I know I have. And now we know the answer: It’s been taxidermied! (Is taxadermied a word? Well, if it isn’t, it is now. So there.) And what’s more, you can visit it!
One of the things I love about Gaga is that she wears whatever the hell she wants, and if people don’t like it, well, tough. I use image of her infamous meat dress, which she wore at the 2010 MTV Video Music Awards, a lot, mostly because the dress represents pretty much everything that Gaga is. That doesn’t mean, though, that I don’t occasionally look at what she’s doing and go, “Whaaa?” This is another thing the meat dress represents, and while there are many meaningful lenses one can use to analyze it, I’m always left with the more practical questions– questions like, how much does it weigh? Or, isn’t it kind of cold? Or, perhaps most importantly, what on Earth did she do with it when she was done wearing it?

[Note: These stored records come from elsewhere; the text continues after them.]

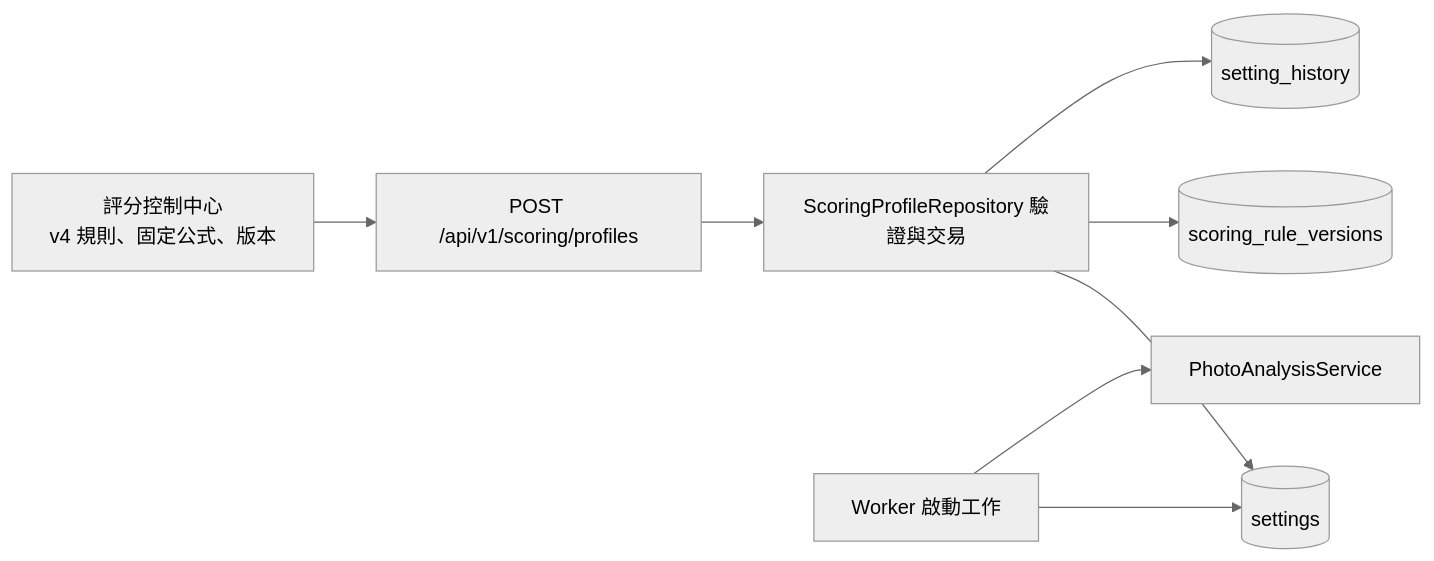
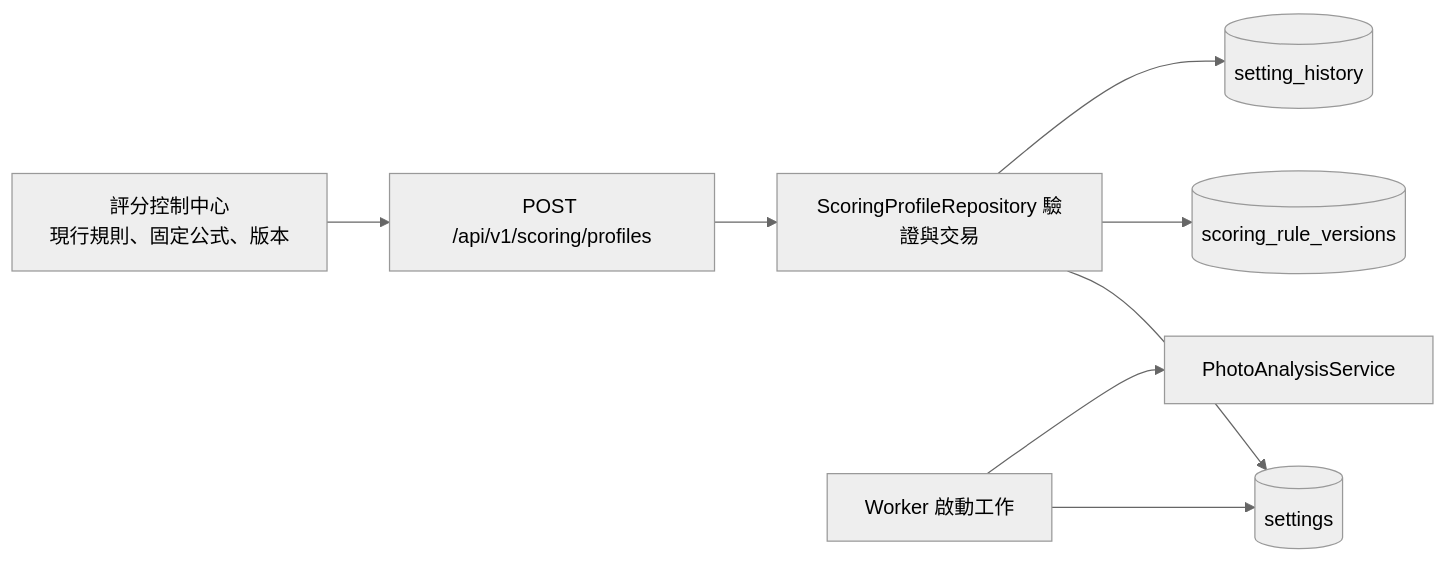
The third of 3 diagrams in docs/architecture/ARCHITECTURE_ZH_TW.md (steven87090799/InkTime), drawn with Mermaid (neutral theme) before and after one commit. The commit also changed other lines of this file and 26 other files, not shown here.

````diff
--- a/docs/architecture/ARCHITECTURE_ZH_TW.md
+++ b/docs/architecture/ARCHITECTURE_ZH_TW.md
@@ -135,10 +146,10 @@
 ```mermaid
 flowchart LR
-    SETTINGS_UI["評分控制中心<br/>v4 規則、固定公式、版本"] --> SETTINGS_API["POST /api/v1/scoring/profiles"]
+    SETTINGS_UI["評分控制中心<br/>現行規則、固定公式、版本"] --> SETTINGS_API["POST /api/v1/scoring/profiles"]
     SETTINGS_API --> VALIDATE["ScoringProfileRepository 驗證與交易"]
     VALIDATE --> SETTINGS_DB[("settings")]
     VALIDATE --> VERSIONS[("scoring_rule_versions")]
     VALIDATE --> HISTORY[("setting_history")]
     WORKER["Worker 啟動工作"] --> SETTINGS_DB
     WORKER --> ANALYSIS["PhotoAnalysisService"]
 ```
````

And now we have an answer to that question. First, her handlers stuck it in the freezer as soon as she was done wearing it. Bits of it may already have been rotting– that’s what happens when you put a whole bunch of raw meat under very, very hot stage lights– but into the freezer it went, because as we all know, if you freeze your leftovers, they will last FOREVER. Around that time, the curators of the Rock and Roll Hall of Fame Museum in Cleveland contacted Gaga’s managers and asked if they might be able to exhibit the dress. Her managers said sure, why the hell not; but obviously, something had to be done to the dress to make it displayable, since the idea of making museum patrons walk into a giant freezer to view the dress seemed like a bad idea. So, off the dress went– to Sergio Vigalato, a taxidermist who works at a place called American Taxidermy in Burbank, California. Four months and a whole lot of chemicals later, the dress has been dried out, painted to make it look more like fresh meat than beef jerky, and shipped off to Cleveland, where it joins the museum’s current exhibit, Women Who Rock: Vision, Passion, Power. The exhibit will run until February 26, 2012.
Gaga’s own explanation of the dress is actually pretty in depth:
“It was actually inspired by my makeup artist, Valium Garland. She wore meat in the 70s, to go out to parties, and we were talking about it, then as she was telling me the story I was actually in the middle of writing my speech for Don’t Ask, Don’t Tell repeal, I did a big rally in Maine. And I called it the prime rib of America…the prime rib of the American Constitution is equality. The best cut of meat this country has to offer. So I wore the meat dress as a statement about equality, wearing the best cut meat and arriving and taking as my dates with me discharged soldiers, under the enforcement of Don’t Ask, Don’t Tell in the military. So it means something to me for many reasons, one, it was a very big night for myself and the Haüs of Gaga, winning all those amazing awards at the VMA’s, and feeling like the cool kids, but more importantly, the power of young people– the power of the young generation to use their voices to mobilize change. That meat dress represents part of, a very small, small part of the movement towards equality, and for it to be honored in the Rock and Roll Hall of Fame is the shit.”
Sometimes I wonder whether she’s totally right or really reaching; pretty much everything she does is carefully calculated for maximum impact, though, so I kind of buy it. Whether or not you do, though, I know you want to see what the dress looks like now, so here you go: